- **Assignment**
Write every record out again exactly as shown below.

- **Exercise input**

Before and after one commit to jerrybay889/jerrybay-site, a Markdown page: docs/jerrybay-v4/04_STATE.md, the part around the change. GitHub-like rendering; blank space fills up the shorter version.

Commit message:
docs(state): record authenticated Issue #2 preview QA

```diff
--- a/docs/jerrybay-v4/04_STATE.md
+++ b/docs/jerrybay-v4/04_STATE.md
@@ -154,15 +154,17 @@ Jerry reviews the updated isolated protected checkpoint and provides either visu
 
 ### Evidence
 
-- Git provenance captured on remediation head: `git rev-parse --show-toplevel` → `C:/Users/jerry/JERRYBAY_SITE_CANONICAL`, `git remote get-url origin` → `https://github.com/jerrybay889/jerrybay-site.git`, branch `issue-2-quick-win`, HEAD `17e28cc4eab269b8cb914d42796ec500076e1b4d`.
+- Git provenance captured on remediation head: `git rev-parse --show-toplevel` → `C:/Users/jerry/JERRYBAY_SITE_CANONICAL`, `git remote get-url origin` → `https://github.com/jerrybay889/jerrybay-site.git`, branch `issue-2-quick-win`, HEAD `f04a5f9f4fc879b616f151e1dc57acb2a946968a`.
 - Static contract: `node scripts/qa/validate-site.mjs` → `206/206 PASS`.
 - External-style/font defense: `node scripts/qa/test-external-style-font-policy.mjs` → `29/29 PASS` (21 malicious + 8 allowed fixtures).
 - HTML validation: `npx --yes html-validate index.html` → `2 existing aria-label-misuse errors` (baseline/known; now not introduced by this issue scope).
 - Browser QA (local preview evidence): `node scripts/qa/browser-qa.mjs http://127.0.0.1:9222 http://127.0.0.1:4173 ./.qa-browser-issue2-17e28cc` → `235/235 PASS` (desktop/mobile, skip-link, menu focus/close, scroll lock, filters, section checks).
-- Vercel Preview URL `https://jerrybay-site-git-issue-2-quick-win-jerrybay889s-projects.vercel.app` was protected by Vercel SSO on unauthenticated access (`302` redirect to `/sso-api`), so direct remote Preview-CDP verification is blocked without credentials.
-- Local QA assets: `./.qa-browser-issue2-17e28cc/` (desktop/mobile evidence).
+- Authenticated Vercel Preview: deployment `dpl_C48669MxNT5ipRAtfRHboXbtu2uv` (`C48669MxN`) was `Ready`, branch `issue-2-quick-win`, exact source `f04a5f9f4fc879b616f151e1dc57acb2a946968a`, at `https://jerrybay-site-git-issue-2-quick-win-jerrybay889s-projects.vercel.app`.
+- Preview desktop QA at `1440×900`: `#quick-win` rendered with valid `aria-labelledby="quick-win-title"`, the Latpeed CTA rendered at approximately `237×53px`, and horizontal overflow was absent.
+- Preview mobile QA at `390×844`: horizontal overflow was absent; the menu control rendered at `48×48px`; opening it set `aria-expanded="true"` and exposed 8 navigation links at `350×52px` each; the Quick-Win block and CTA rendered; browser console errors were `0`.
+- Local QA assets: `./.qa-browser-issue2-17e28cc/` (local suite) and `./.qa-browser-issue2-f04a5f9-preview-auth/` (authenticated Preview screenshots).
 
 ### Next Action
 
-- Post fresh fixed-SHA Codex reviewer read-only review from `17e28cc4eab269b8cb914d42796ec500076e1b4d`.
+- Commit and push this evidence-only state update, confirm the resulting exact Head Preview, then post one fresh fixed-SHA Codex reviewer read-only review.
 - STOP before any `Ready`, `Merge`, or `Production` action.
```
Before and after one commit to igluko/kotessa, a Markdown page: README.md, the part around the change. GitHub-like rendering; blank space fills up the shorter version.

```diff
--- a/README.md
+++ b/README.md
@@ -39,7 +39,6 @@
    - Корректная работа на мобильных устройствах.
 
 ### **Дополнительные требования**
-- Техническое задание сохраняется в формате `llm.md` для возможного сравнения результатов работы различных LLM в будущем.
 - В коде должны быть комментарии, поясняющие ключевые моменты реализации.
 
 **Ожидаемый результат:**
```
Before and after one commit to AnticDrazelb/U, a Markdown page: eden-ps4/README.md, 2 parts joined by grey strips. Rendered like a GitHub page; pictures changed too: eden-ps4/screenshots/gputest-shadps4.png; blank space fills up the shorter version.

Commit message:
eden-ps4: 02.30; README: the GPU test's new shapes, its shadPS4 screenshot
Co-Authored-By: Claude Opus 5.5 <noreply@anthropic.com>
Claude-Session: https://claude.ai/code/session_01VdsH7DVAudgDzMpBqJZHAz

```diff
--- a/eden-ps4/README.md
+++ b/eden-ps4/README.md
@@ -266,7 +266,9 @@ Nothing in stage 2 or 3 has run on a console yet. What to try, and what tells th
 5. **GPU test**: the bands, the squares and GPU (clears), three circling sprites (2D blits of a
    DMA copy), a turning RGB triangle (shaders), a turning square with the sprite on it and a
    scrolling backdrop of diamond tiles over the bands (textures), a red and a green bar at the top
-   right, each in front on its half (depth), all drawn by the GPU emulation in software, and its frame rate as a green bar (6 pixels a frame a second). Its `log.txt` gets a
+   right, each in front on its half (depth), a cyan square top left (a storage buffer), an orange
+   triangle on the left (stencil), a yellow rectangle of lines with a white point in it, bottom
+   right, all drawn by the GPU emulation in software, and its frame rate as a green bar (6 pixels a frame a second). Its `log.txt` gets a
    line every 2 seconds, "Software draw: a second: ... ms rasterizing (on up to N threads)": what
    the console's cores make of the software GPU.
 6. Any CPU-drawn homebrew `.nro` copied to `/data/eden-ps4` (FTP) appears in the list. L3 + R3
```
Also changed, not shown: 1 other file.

- **Answer**
Before and after one commit to jerrybay889/jerrybay-site, a Markdown page: docs/jerrybay-v4/04_STATE.md, the part around the change. GitHub-like rendering; blank space fills up the shorter version.

Commit message:
docs(state): record authenticated Issue #2 preview QA

```diff
--- a/docs/jerrybay-v4/04_STATE.md
+++ b/docs/jerrybay-v4/04_STATE.md
@@ -154,15 +154,17 @@ Jerry reviews the updated isolated protected checkpoint and provides either visu
 
 ### Evidence
 
-- Git provenance captured on remediation head: `git rev-parse --show-toplevel` → `C:/Users/jerry/JERRYBAY_SITE_CANONICAL`, `git remote get-url origin` → `https://github.com/jerrybay889/jerrybay-site.git`, branch `issue-2-quick-win`, HEAD `17e28cc4eab269b8cb914d42796ec500076e1b4d`.
+- Git provenance captured on remediation head: `git rev-parse --show-toplevel` → `C:/Users/jerry/JERRYBAY_SITE_CANONICAL`, `git remote get-url origin` → `https://github.com/jerrybay889/jerrybay-site.git`, branch `issue-2-quick-win`, HEAD `f04a5f9f4fc879b616f151e1dc57acb2a946968a`.
 - Static contract: `node scripts/qa/validate-site.mjs` → `206/206 PASS`.
 - External-style/font defense: `node scripts/qa/test-external-style-font-policy.mjs` → `29/29 PASS` (21 malicious + 8 allowed fixtures).
 - HTML validation: `npx --yes html-validate index.html` → `2 existing aria-label-misuse errors` (baseline/known; now not introduced by this issue scope).
 - Browser QA (local preview evidence): `node scripts/qa/browser-qa.mjs http://127.0.0.1:9222 http://127.0.0.1:4173 ./.qa-browser-issue2-17e28cc` → `235/235 PASS` (desktop/mobile, skip-link, menu focus/close, scroll lock, filters, section checks).
-- Vercel Preview URL `https://jerrybay-site-git-issue-2-quick-win-jerrybay889s-projects.vercel.app` was protected by Vercel SSO on unauthenticated access (`302` redirect to `/sso-api`), so direct remote Preview-CDP verification is blocked without credentials.
-- Local QA assets: `./.qa-browser-issue2-17e28cc/` (desktop/mobile evidence).
+- Authenticated Vercel Preview: deployment `dpl_C48669MxNT5ipRAtfRHboXbtu2uv` (`C48669MxN`) was `Ready`, branch `issue-2-quick-win`, exact source `f04a5f9f4fc879b616f151e1dc57acb2a946968a`, at `https://jerrybay-site-git-issue-2-quick-win-jerrybay889s-projects.vercel.app`.
+- Preview desktop QA at `1440×900`: `#quick-win` rendered with valid `aria-labelledby="quick-win-title"`, the Latpeed CTA rendered at approximately `237×53px`, and horizontal overflow was absent.
+- Preview mobile QA at `390×844`: horizontal overflow was absent; the menu control rendered at `48×48px`; opening it set `aria-expanded="true"` and exposed 8 navigation links at `350×52px` each; the Quick-Win block and CTA rendered; browser console errors were `0`.
+- Local QA assets: `./.qa-browser-issue2-17e28cc/` (local suite) and `./.qa-browser-issue2-f04a5f9-preview-auth/` (authenticated Preview screenshots).
 
 ### Next Action
 
-- Post fresh fixed-SHA Codex reviewer read-only review from `17e28cc4eab269b8cb914d42796ec500076e1b4d`.
+- Commit and push this evidence-only state update, confirm the resulting exact Head Preview, then post one fresh fixed-SHA Codex reviewer read-only review.
 - STOP before any `Ready`, `Merge`, or `Production` action.
```
Before and after one commit to igluko/kotessa, a Markdown page: README.md, the part around the change. GitHub-like rendering; blank space fills up the shorter version.

```diff
--- a/README.md
+++ b/README.md
@@ -39,7 +39,6 @@
    - Корректная работа на мобильных устройствах.
 
 ### **Дополнительные требования**
-- Техническое задание сохраняется в формате `llm.md` для возможного сравнения результатов работы различных LLM в будущем.
 - В коде должны быть комментарии, поясняющие ключевые моменты реализации.
 
 **Ожидаемый результат:**
```
Before and after one commit to AnticDrazelb/U, a Markdown page: eden-ps4/README.md, 2 parts joined by grey strips. Rendered like a GitHub page; pictures changed too: eden-ps4/screenshots/gputest-shadps4.png; blank space fills up the shorter version.

Commit message:
eden-ps4: 02.30; README: the GPU test's new shapes, its shadPS4 screenshot
Co-Authored-By: Claude Opus 5.5 <noreply@anthropic.com>
Claude-Session: https://claude.ai/code/session_01VdsH7DVAudgDzMpBqJZHAz

```diff
--- a/eden-ps4/README.md
+++ b/eden-ps4/README.md
@@ -266,7 +266,9 @@ Nothing in stage 2 or 3 has run on a console yet. What to try, and what tells th
 5. **GPU test**: the bands, the squares and GPU (clears), three circling sprites (2D blits of a
    DMA copy), a turning RGB triangle (shaders), a turning square with the sprite on it and a
    scrolling backdrop of diamond tiles over the bands (textures), a red and a green bar at the top
-   right, each in front on its half (depth), all drawn by the GPU emulation in software, and its frame rate as a green bar (6 pixels a frame a second). Its `log.txt` gets a
+   right, each in front on its half (depth), a cyan square top left (a storage buffer), an orange
+   triangle on the left (stencil), a yellow rectangle of lines with a white point in it, bottom
+   right, all drawn by the GPU emulation in software, and its frame rate as a green bar (6 pixels a frame a second). Its `log.txt` gets a
    line every 2 seconds, "Software draw: a second: ... ms rasterizing (on up to N threads)": what
    the console's cores make of the software GPU.
 6. Any CPU-drawn homebrew `.nro` copied to `/data/eden-ps4` (FTP) appears in the list. L3 + R3
```
Also changed, not shown: 1 other file.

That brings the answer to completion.